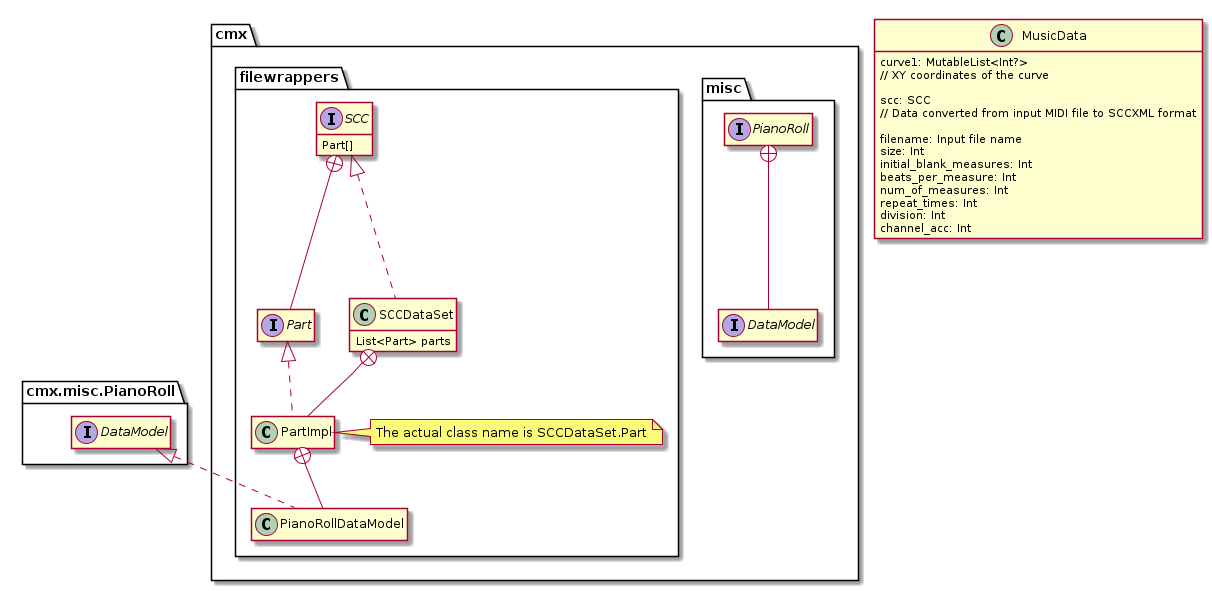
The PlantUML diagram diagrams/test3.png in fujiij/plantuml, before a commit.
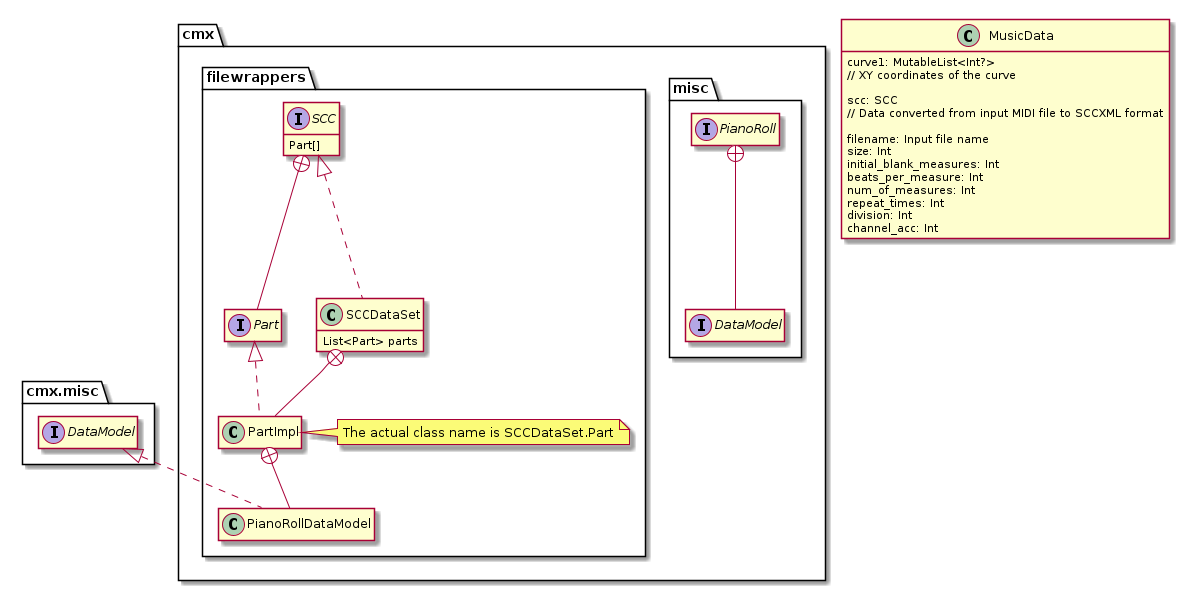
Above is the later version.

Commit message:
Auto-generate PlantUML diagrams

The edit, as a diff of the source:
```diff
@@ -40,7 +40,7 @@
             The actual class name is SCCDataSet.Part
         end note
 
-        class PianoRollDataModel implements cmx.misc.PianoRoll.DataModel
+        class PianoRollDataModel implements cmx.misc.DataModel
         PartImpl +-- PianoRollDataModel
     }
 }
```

» **EXERCISE AIM**:
All the records need to be retyped word for word, except for the pictures.

» **TASK SOLUTION**:
The PlantUML diagram diagrams/test3.png in fujiij/plantuml, before a commit.
Above is the later version.

Commit message:
Auto-generate PlantUML diagrams

The edit, as a diff of the source:
```diff
@@ -40,7 +40,7 @@
             The actual class name is SCCDataSet.Part
         end note
 
-        class PianoRollDataModel implements cmx.misc.PianoRoll.DataModel
+        class PianoRollDataModel implements cmx.misc.DataModel
         PartImpl +-- PianoRollDataModel
     }
 }
```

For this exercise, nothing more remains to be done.